“The purpose of the One Book, One School program is to create a community of readers, to move reading to the forefront,” said Kathleen Krepps, Library Director.

The reason the library chose the title “Inherit the Wind” is that it is based upon a true story. The library is focusing on Common Core and educational strategies involving nonfiction literature this year. Also, the drama department is performing the play “Inherit the Wind” from November 14-16 for the fall play. It will be directed by Christine Hicks.

“Just like with Shakespeare where it helps you so much to understand the play if you read it and then even more when you see it, it’s the same thing with “Inherit the Wind”,” Krepps said.

This is the fourth time that Central has done a One Book, One School event. The previous three books have been “The Book Thief,” “Purple Heart,” and “Columbine.” With “The Book Thief,” the library named the method of passing the book along the “handing off” method. Likewise, with Purple Heart, it was the ‘heart to heart’ method, and this year it is the ‘inheritance’ method.

Readers have two options with the One School, One Book program. They can either purchase the book for $5, or they can sign the inheritance pact promising to pass the book on to another Central reader and receive a free copy of the book.

“Readers promise to read the book, enjoy it, and pass it on to another reader,” Krepps said.

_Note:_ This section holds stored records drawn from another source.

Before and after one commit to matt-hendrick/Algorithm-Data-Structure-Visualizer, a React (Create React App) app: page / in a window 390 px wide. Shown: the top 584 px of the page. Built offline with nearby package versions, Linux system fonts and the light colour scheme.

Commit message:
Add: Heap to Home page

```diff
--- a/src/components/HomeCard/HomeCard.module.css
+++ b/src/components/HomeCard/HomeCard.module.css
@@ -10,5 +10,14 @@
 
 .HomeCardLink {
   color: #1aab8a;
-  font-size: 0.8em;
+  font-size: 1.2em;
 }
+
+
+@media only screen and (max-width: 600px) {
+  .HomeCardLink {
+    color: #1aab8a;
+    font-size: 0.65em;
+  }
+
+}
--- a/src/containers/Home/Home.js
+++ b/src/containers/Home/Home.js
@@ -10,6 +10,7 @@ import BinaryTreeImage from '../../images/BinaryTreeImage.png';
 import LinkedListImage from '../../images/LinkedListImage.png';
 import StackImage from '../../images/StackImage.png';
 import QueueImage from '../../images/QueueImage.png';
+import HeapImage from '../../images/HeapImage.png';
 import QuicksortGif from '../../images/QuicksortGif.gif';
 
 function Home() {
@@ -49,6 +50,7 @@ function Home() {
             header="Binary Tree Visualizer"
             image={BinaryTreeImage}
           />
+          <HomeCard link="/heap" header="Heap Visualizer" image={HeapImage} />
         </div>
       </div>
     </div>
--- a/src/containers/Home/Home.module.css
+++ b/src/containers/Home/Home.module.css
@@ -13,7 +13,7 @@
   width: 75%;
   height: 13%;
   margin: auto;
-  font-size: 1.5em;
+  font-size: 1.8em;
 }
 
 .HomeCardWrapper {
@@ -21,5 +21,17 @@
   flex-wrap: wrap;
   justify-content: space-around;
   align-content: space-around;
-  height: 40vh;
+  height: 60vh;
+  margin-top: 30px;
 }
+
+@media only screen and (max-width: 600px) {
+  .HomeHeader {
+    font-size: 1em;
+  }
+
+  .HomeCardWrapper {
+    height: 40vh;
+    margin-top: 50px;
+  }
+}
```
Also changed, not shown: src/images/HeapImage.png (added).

The program starts on Sept. 30 and will continue until the play is performed. Its idea is to bring readers together. A discussion will be held in late October where teachers, librarians, and students will get together for lunch. Everyone will be invited to come to the lunch time discussions.